With the seemingly endless amount of coffee beans produced in a plethora of growing regions each year to keep up with the demand of billions, coffee aficionados strive to find the best of the best.
One might wonder, “why don’t these people just grow their own coffee?” And while that is a legitimate question, growing coffee is a complicated process that can only be done successfully in certain parts of the world, specifically areas between the Tropics of Cancer and Capricorn.
This area is known by several names, such as the “bean belt” or “coffee belt,” but all refer to the same area.
This equator encompassing section on earth meets the demands of the picky Arabica coffee plant, and allows for profitable and tasty growing. People who spend their lives in search of finding the best growing region for coffee oftentimes have conflicting opinions.
Though, some of the names that seem to come up most often are Ethiopia, Kenya, Guatemala, and Colombia.
For many, Ethiopia is number one on a list of best growing regions. Coffee was first discovered in southern Ethiopia, specifically coffee of the Arabica variety, meaning it is the absolute birthplace of coffee, and has been grown there for thousands of years and perfected.
All other Arabica coffee grown in other places is essentially just a sort of copy; changing after adapting to the foreign climate and surrounding plants.
Ethiopian coffee will usually have sweet fruit notes, as well as floral aromas, and will be full bodied, full flavored, bold, but also very balanced. Coffee from Ethiopia is the most “pure” coffee anyone can get.
Guatemala’s growing conditions are quite unique to the region; having miles and miles of nutrient rich volcanic soil, and a plethora of hilly landscapes. Containing several microclimates, such as Antigua, Guatemalan coffee will usually have notes of coco and spices with a sweetly balanced and full bodied profile.
Coffee in Kenya is grown on the foothills of Mt. Kenya, and thanks to research done about a century ago, the perfect coffee plant variety for Kenya was engineered.
This variety, known as SL28, puts Kenya high up in the list for many, and also put the country on the map of fantastic coffee.
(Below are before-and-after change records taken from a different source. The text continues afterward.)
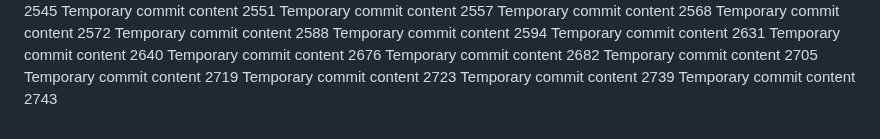
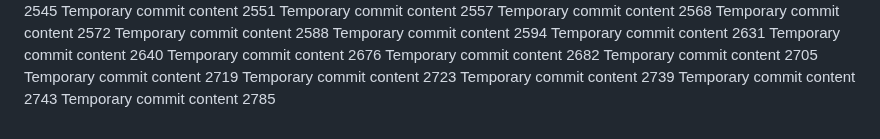
Before and after one commit to codedprocessing/fog, a Markdown page: edt/readme.md, the part around the change. Drawn GitHub-style.

```diff
--- a/edt/readme.md
+++ b/edt/readme.md
@@ -228,3 +228,4 @@ Temporary commit content 2719
 Temporary commit content 2723
 Temporary commit content 2739
 Temporary commit content 2743
+Temporary commit content 2785
```
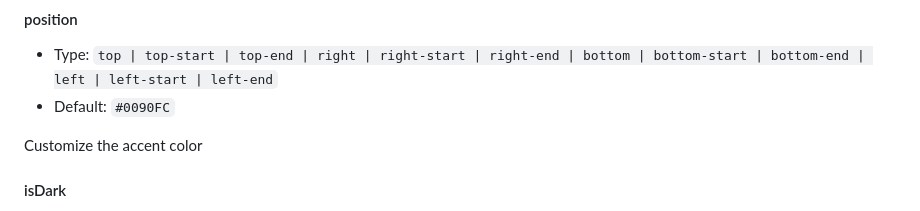
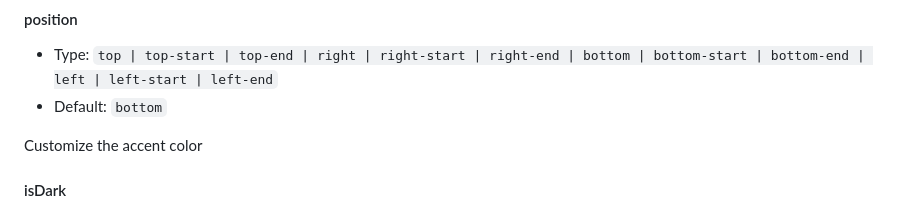
Before and after one commit to mohamadadithya/calendarify, a Markdown page: README.md, the part around the change. Drawn GitHub-style.

```diff
--- a/README.md
+++ b/README.md
@@ -131,7 +131,7 @@ Customize the accent color
 #### position
 
 * Type: `top | top-start | top-end | right | right-start | right-end | bottom | bottom-start | bottom-end | left | left-start | left-end`
-* Default: `#0090FC`
+* Default: `bottom`
 
 Customize the accent color
 
```
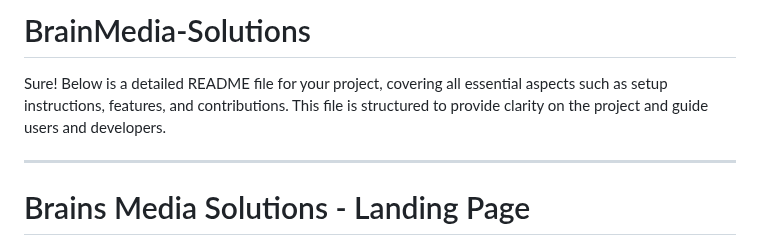
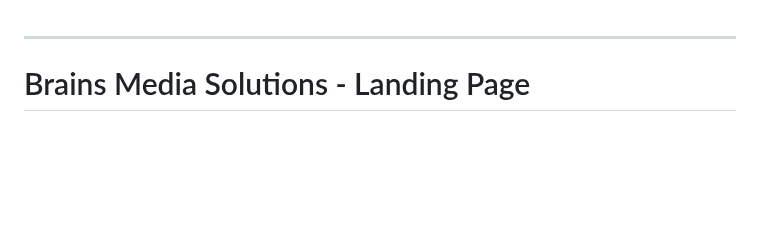
Before and after one commit to Ajith12344/BrainMedia-Solutions, a Markdown page: README.md, the part around the change. Rendered like a GitHub page; blank space fills up the shorter version.

```diff
--- a/README.md
+++ b/README.md
@@ -1,5 +1,3 @@
-# BrainMedia-Solutions
-Sure! Below is a detailed README file for your project, covering all essential aspects such as setup instructions, features, and contributions. This file is structured to provide clarity on the project and guide users and developers.
 
 ---
 
```
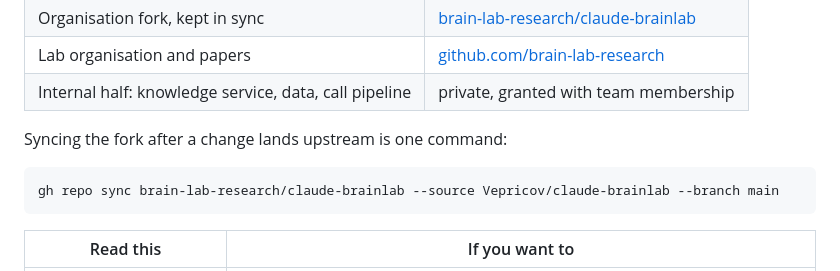
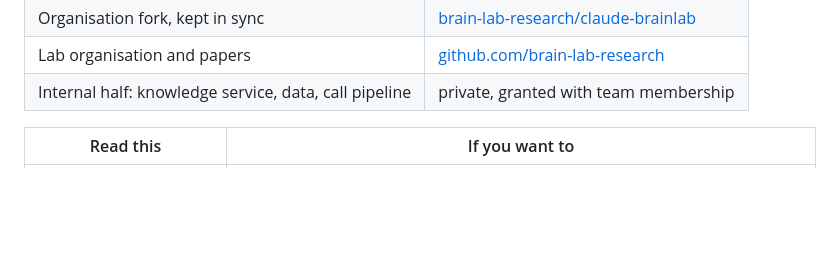
Before and after one commit to Vepricov/claude-brainlab, a Markdown page: README.md, the part around the change. Rendered like a GitHub page; blank space fills up the shorter version.

Commit message:
docs(readme): drop the fork sync command from the front page
Maintenance mechanics belong to whoever maintains the fork, not to the page a reader lands on.

````diff
--- a/README.md
+++ b/README.md
@@ -95,12 +95,6 @@ together with a token for the shared knowledge base.
 | Organisation fork, kept in sync | [brain-lab-research/claude-brainlab](https://github.com/brain-lab-research/claude-brainlab) |
 | Lab organisation and papers | [github.com/brain-lab-research](https://github.com/brain-lab-research) |
 | Internal half: knowledge service, data, call pipeline | private, granted with team membership |
-
-Syncing the fork after a change lands upstream is one command:
-
-```bash
-gh repo sync brain-lab-research/claude-brainlab --source Vepricov/claude-brainlab --branch main
-```
 
 | Read this | If you want to |
 |---|---|
````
Kenyan coffee undergoes a strictly controlled and monitored processing system, in which all of the coffee is guaranteed to taste amazing. Kenyan coffee will usually have a very bright and acidic taste, coupled with a pleasant full body.
Colombia is one of the most widely known coffee producing nation, and is usually the first place to pop into people’s heads when growing regions are brought up.
Like many other areas, coffee in Colombia is grown on smaller farms, in which a high standard for quality is a dominating factor. Colombian coffee is known to be quite soft on the palate with a bright acidity, and will have notes of fresh fruit as well. Though, Colombia is home to some of the most diverse microclimates, meaning that beans from a farm a few miles away might taste completely different.
Keep in mind that a favorite growing region is completely personal preference, putting the drinker’s opinion far above that of any coffee master.